Description of the task => In the listing below, lines with the string "header" are to be counted; the number is the entire reply.

Data section =>
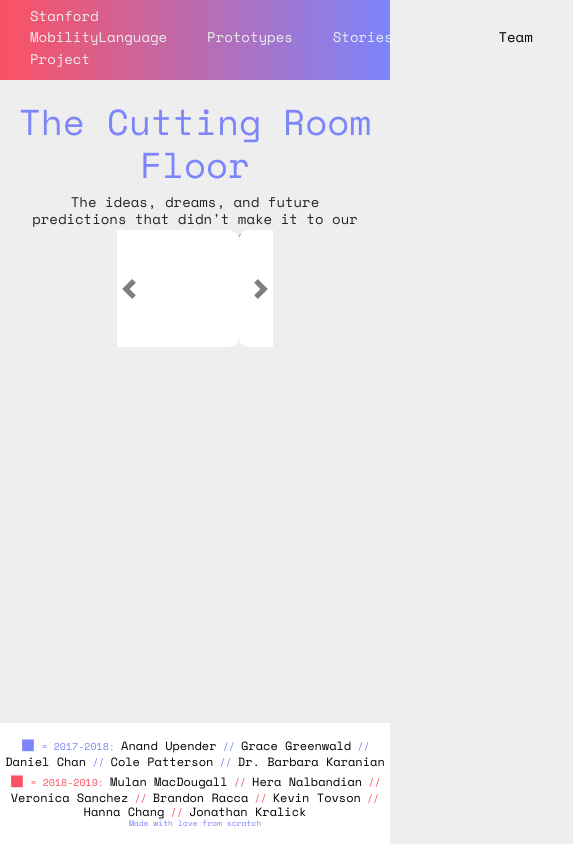
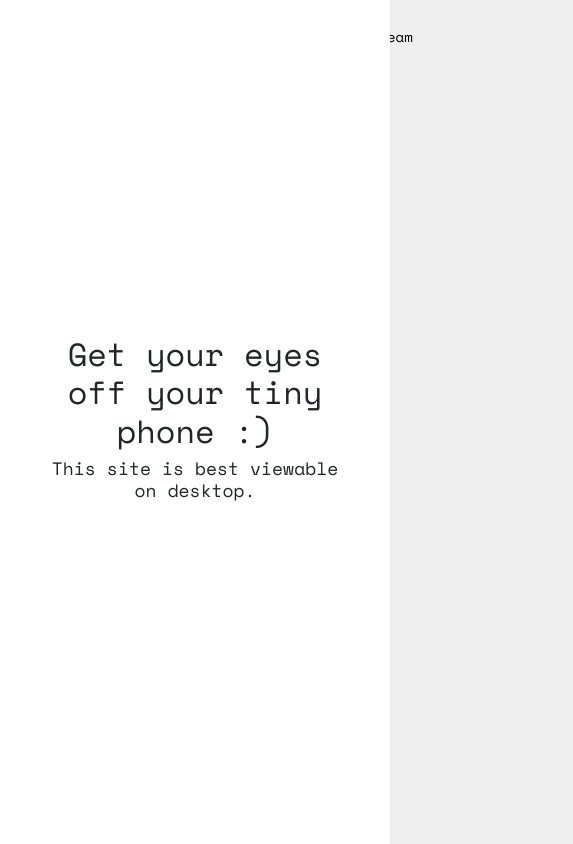
Before and after one commit to anandupender/ford, a plain HTML site: page main/crf.html in a window 390 px wide. Shown: the whole page, 573 px wide, since content can reach past the window. Drawn offline with nearby package versions, Linux system fonts and the light colour scheme.

Commit message:
no mobile thing

```diff
--- a/css/main.css
+++ b/css/main.css
@@ -411,6 +411,25 @@ iframe{
 	width: 75%;
 }
 
+.no-mobile-container{
+	height:100vh;
+	width:100vw;
+	display: flex;
+	align-items: center;
+	justify-content: center;
+	flex-direction: column;
+	position: fixed;
+	top:0px;
+	z-index:100;
+	background-color: white;
+	display: none;
+}
+
+.no-mobile-content{
+	width:75%;
+	text-align: center;
+}
+
 .carousel{
 	width:40vw;
 	margin:auto;
@@ -474,6 +493,10 @@ iframe{
 	#header h1{
 		font-size: 36px;
 	}
+	.column {
+		margin-right: 10px;
+	}
+
 	.col.col-small{
 		margin-left: 5px;
 		margin-right: 5px;
@@ -502,4 +525,7 @@ iframe{
 	.with-love{
 	  font-size: 8px;
 	}
+	.no-mobile-container{
+		display: flex;
+	}
 }
--- a/js/header.js
+++ b/js/header.js
@@ -73,3 +73,16 @@ var gradInterior= `
 
 var grad = document.getElementById("grad");
 grad.innerHTML = gradInterior;
+
+
+var mobileHider = `
+  <div class="no-mobile-content">
+    <h2>Get your eyes off your tiny phone :)</h2>
+    <h4>This site is best viewable on desktop.</h4>
+  </div>
+`;
+var newDiv = document.createElement("div");
+newDiv.className = "no-mobile-container";
+newDiv.innerHTML = mobileHider;
+
+document.body.appendChild(newDiv);
```
Also changed, not shown: main/choose.html (+1 -1 lines), main/stories.html (line endings or trailing spaces).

Written answer => 3